You’re an established player in the national team, and part of an exciting new generation. Do you think Canada can qualify for the World Cup again?

“It has been so long but I really do believe in the qualities of this team and I can see us putting up a real fight for a place at the 2022 World Cup. It would be an incredible moment, not just for the team, but for the country as a whole.”

Did you ever consider playing for Ghana or Liberia?

“I am proud of my heritage and the heritage of my parents, but I was just five years old when I moved to Canada. It has been my home for so long and it was where I grew up, so those were the reasons behind my decision.”

Do you think there is more talent like yours in MLS? Do you believe it gets the respect it deserves as a league?

“There will be more talent for sure, and I hope that young players coming through can see that playing for the big teams in Europe doesn’t just have to be a dream.”

Was it always an ambition of yours to play in Europe? Did you have any other offers before choosing Bayern Munich?

“Europe is always the ambition for any professional I think, because of the standard.
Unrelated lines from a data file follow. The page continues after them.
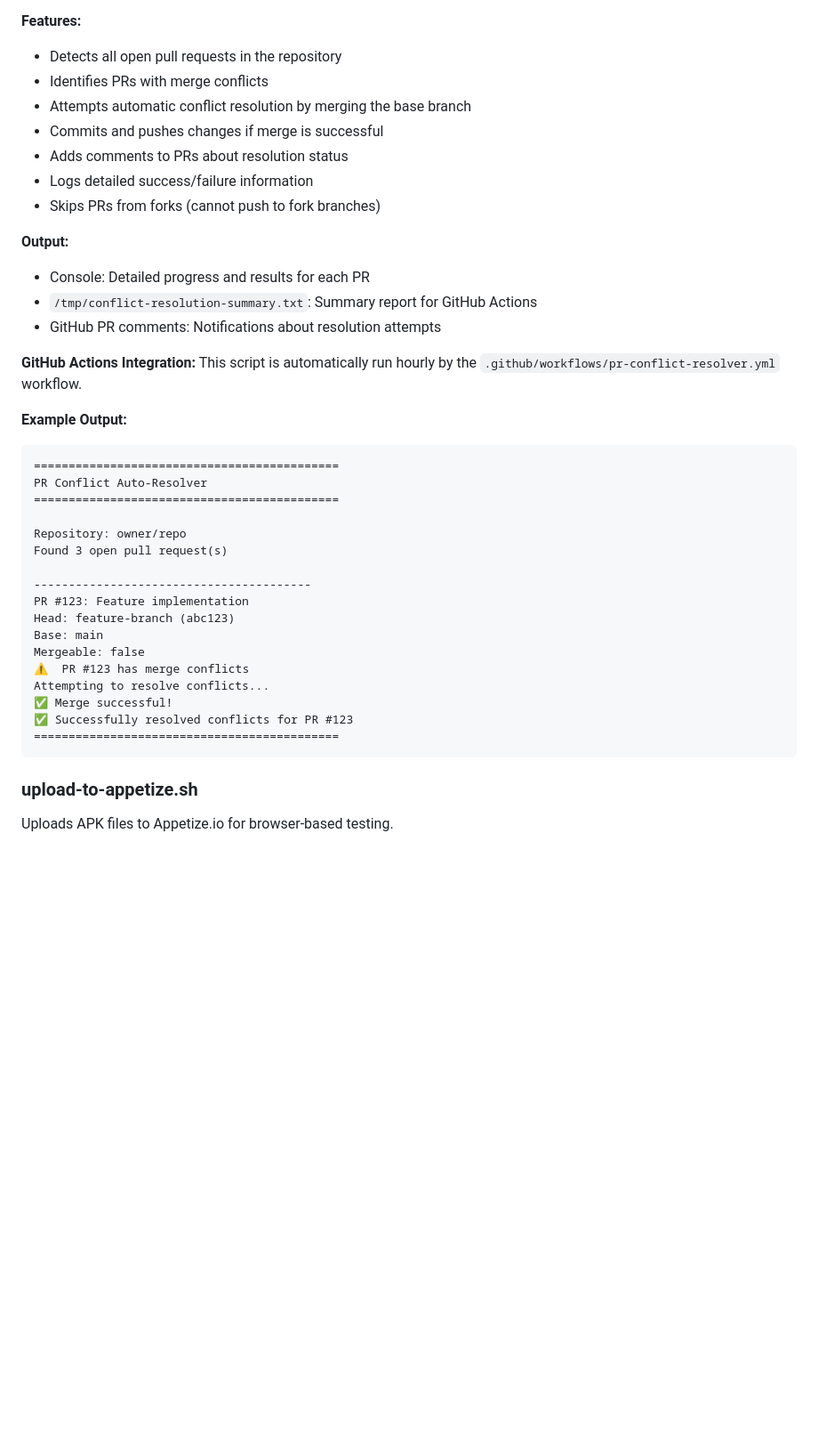
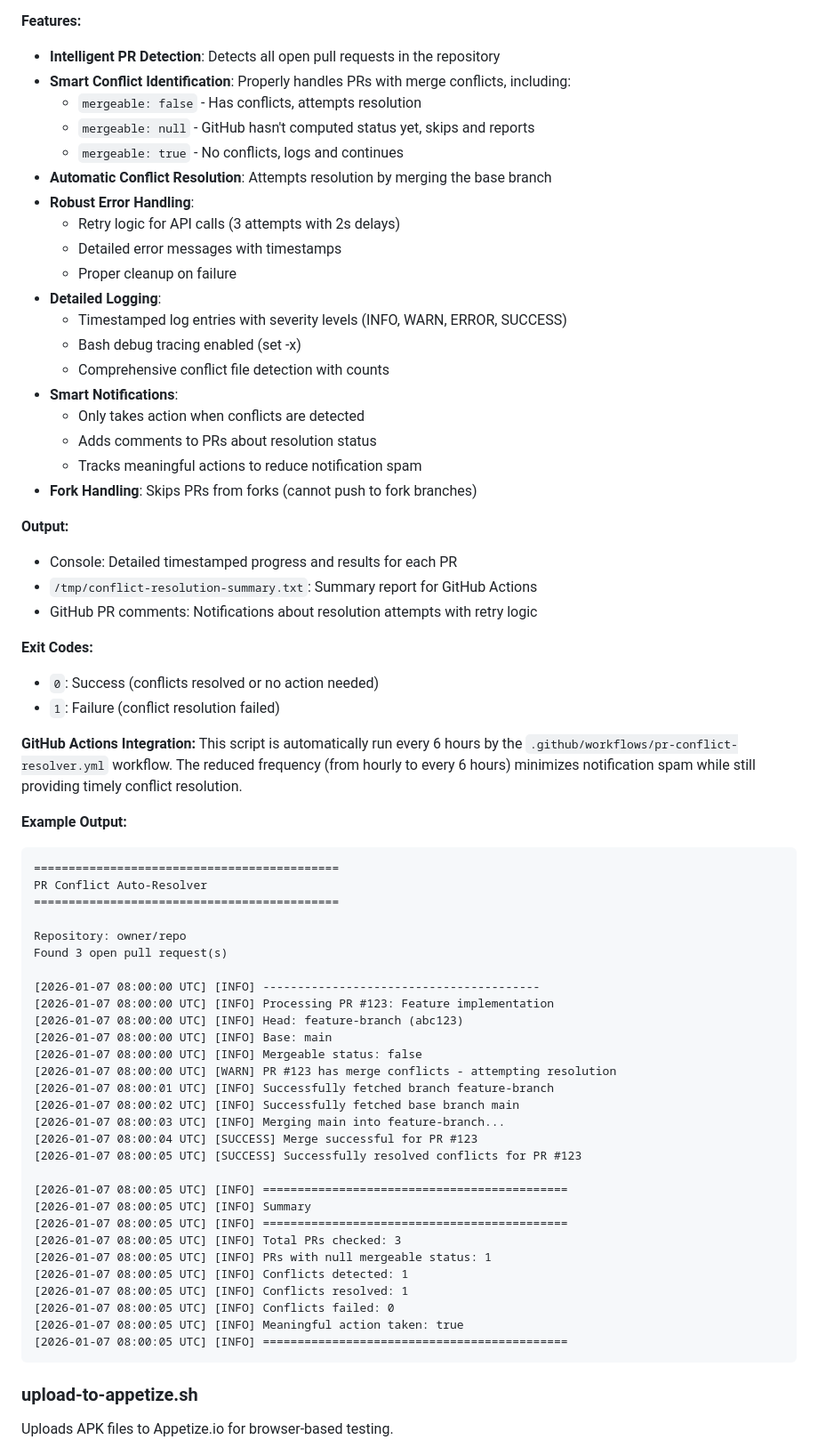
Before and after one commit to d7knight2/AnrWatchdog, a Markdown page: scripts/README.md, the part around the change. Shown at 89% size. Rendered like a GitHub page; blank space fills up the shorter version.

Commit message:
Update documentation for improved PR conflict resolver
Co-authored-by: d7knight2 <210300870+d7knight2@users.noreply.github.com>

````diff
--- a/scripts/README.md
+++ b/scripts/README.md
@@ -26,21 +26,37 @@ export GITHUB_REPOSITORY="owner/repo"
 - `jq` command available
 
 **Features:**
-- Detects all open pull requests in the repository
-- Identifies PRs with merge conflicts
-- Attempts automatic conflict resolution by merging the base branch
-- Commits and pushes changes if merge is successful
-- Adds comments to PRs about resolution status
-- Logs detailed success/failure information
-- Skips PRs from forks (cannot push to fork branches)
+- **Intelligent PR Detection**: Detects all open pull requests in the repository
+- **Smart Conflict Identification**: Properly handles PRs with merge conflicts, including:
+  - `mergeable: false` - Has conflicts, attempts resolution
+  - `mergeable: null` - GitHub hasn't computed status yet, skips and reports
+  - `mergeable: true` - No conflicts, logs and continues
+- **Automatic Conflict Resolution**: Attempts resolution by merging the base branch
+- **Robust Error Handling**:
+  - Retry logic for API calls (3 attempts with 2s delays)
+  - Detailed error messages with timestamps
+  - Proper cleanup on failure
+- **Detailed Logging**:
+  - Timestamped log entries with severity levels (INFO, WARN, ERROR, SUCCESS)
+  - Bash debug tracing enabled (set -x)
+  - Comprehensive conflict file detection with counts
+- **Smart Notifications**:
+  - Only takes action when conflicts are detected
+  - Adds comments to PRs about resolution status
+  - Tracks meaningful actions to reduce notification spam
+- **Fork Handling**: Skips PRs from forks (cannot push to fork branches)
 
 **Output:**
-- Console: Detailed progress and results for each PR
+- Console: Detailed timestamped progress and results for each PR
 - `/tmp/conflict-resolution-summary.txt`: Summary report for GitHub Actions
-- GitHub PR comments: Notifications about resolution attempts
+- GitHub PR comments: Notifications about resolution attempts with retry logic
+
+**Exit Codes:**
+- `0`: Success (conflicts resolved or no action needed)
+- `1`: Failure (conflict resolution failed)
 
 **GitHub Actions Integration:**
-This script is automatically run hourly by the `.github/workflows/pr-conflict-resolver.yml` workflow.
+This script is automatically run every 6 hours by the `.github/workflows/pr-conflict-resolver.yml` workflow. The reduced frequency (from hourly to every 6 hours) minimizes notification spam while still providing timely conflict resolution.
 
 **Example Output:**
 ```
@@ -51,16 +67,28 @@ PR Conflict Auto-Resolver
 Repository: owner/repo
 Found 3 open pull request(s)
 
-----------------------------------------
-PR #123: Feature implementation
-Head: feature-branch (abc123)
-Base: main
-Mergeable: false
-⚠️  PR #123 has merge conflicts
-Attempting to resolve conflicts...
-✅ Merge successful!
-✅ Successfully resolved conflicts for PR #123
-============================================
+[2026-01-07 08:00:00 UTC] [INFO] ----------------------------------------
+[2026-01-07 08:00:00 UTC] [INFO] Processing PR #123: Feature implementation
+[2026-01-07 08:00:00 UTC] [INFO] Head: feature-branch (abc123)
+[2026-01-07 08:00:00 UTC] [INFO] Base: main
+[2026-01-07 08:00:00 UTC] [INFO] Mergeable status: false
+[2026-01-07 08:00:00 UTC] [WARN] PR #123 has merge conflicts - attempting resolution
+[2026-01-07 08:00:01 UTC] [INFO] Successfully fetched branch feature-branch
+[2026-01-07 08:00:02 UTC] [INFO] Successfully fetched base branch main
+[2026-01-07 08:00:03 UTC] [INFO] Merging main into feature-branch...
+[2026-01-07 08:00:04 UTC] [SUCCESS] Merge successful for PR #123
+[2026-01-07 08:00:05 UTC] [SUCCESS] Successfully resolved conflicts for PR #123
+
+[2026-01-07 08:00:05 UTC] [INFO] ============================================
+[2026-01-07 08:00:05 UTC] [INFO] Summary
+[2026-01-07 08:00:05 UTC] [INFO] ============================================
+[2026-01-07 08:00:05 UTC] [INFO] Total PRs checked: 3
+[2026-01-07 08:00:05 UTC] [INFO] PRs with null mergeable status: 1
+[2026-01-07 08:00:05 UTC] [INFO] Conflicts detected: 1
+[2026-01-07 08:00:05 UTC] [INFO] Conflicts resolved: 1
+[2026-01-07 08:00:05 UTC] [INFO] Conflicts failed: 0
+[2026-01-07 08:00:05 UTC] [INFO] Meaningful action taken: true
+[2026-01-07 08:00:05 UTC] [INFO] ============================================
 ```
 
 ### upload-to-appetize.sh
````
I think that there were conversations with one or two other clubs, but Bayern was an easy choice and the right choice.”

Which senior players helped you to settle in when you arrived in Munich, who did you look to learn from and who are your friends at the club?

“All of the players and coaches were so helpful to me, but David Alaba has been a big help. He was one of the best left-backs in the world and now he is one of the best centre-backs in the world. I have tried to learn all I can off him because there is so much he has to teach.”

You arrived at Bayern as a winger but have established yourself as first choice at left-back – was that a difficult transition? What do you think will be your best position long term?

“Switching from left-winger to left-back was not as difficult as you might imagine because I have played there many times before for the national team and also for the Vancouver Whitecaps. The Bundesliga is of course a higher level, and even though I am happy with my performances I want to learn more about the position.”

Do you look at somebody like Gareth Bale, who made his name as a left-back before being pushed forward – so almost a role reversal to what you’ve experienced?

“Gareth Bale is an absolutely fantastic player who has achieved so much and won many trophies. I don’t compare, though – if the coach asks me to play at left-back that’s where I play, and if he asks me to play on the left wing that’s where I play.”

In June against Werder Bremen, you set a new Bundesliga speed record, running at over 36 kilometres per hour. Do you believe you’re the quickest footballer in Europe?

“Maybe! I am grateful for my pace. I am new to playing left-back so when I get caught out of position I can use my pace to make up for it. I am happy to have pace, but as I grow
I want to focus more on my positioning and learning rather than just thinking I can rely on my pace. Pace has always been a part of my game; I knew I had it very early on playing at school and I’ve always been pleased to have it.”

You said that Lionel Messi didn’t want to swap shirts after your Champions League semi-final victory against Barcelona – what was it like playing against him?

“He was upset. I understand that – nobody wants to exit the Champions League when you are so close to the final. For me, Messi was an idol while I was growing up in Canada, so to play against him was a dream come true.”

In your first season as a first-team regular at Bayern, you’ve played a key part in a treble-winning team – has that sunk in yet?

“Sometimes I think about it and can’t believe that it is all happening, but the reality is that I have to be focused. We want to fight for all the trophies this season, I want to improve, I want to get better. There is no time to think about the success of last season.”

What was going through your mind that night in August after you’d won the Champions League?

“It sounds like a cliché, I know, but it was a dream come true. As a kid playing football in Canada you dream of playing for one of the big teams in Europe and winning the Champions League. That night in Lisbon one of my dreams did come true.”

What are your objectives for the future? Do you see yourself at Bayern for a long time or would you like to sample different leagues?

“I want to stay in Germany and with Bayern for as long as possible. I arrived in Europe with so many dreams and already Bayern have helped me achieve many of them. But I am just getting started – there will be many more.”

You’ve spoken about wanting to be an actor in the future. It must help that you’re already TikTok famous?

“It is a dream! I think it would be a lot of fun, but before that I hope I have many more years of football left to play. During the restrictions I obviously had a lot more time to make the videos. It’s important to me that fans get to see a bit of my personality. I like to have fun and spread some joy, so yes, I am sure there will be more.”

Interview by Donald Deane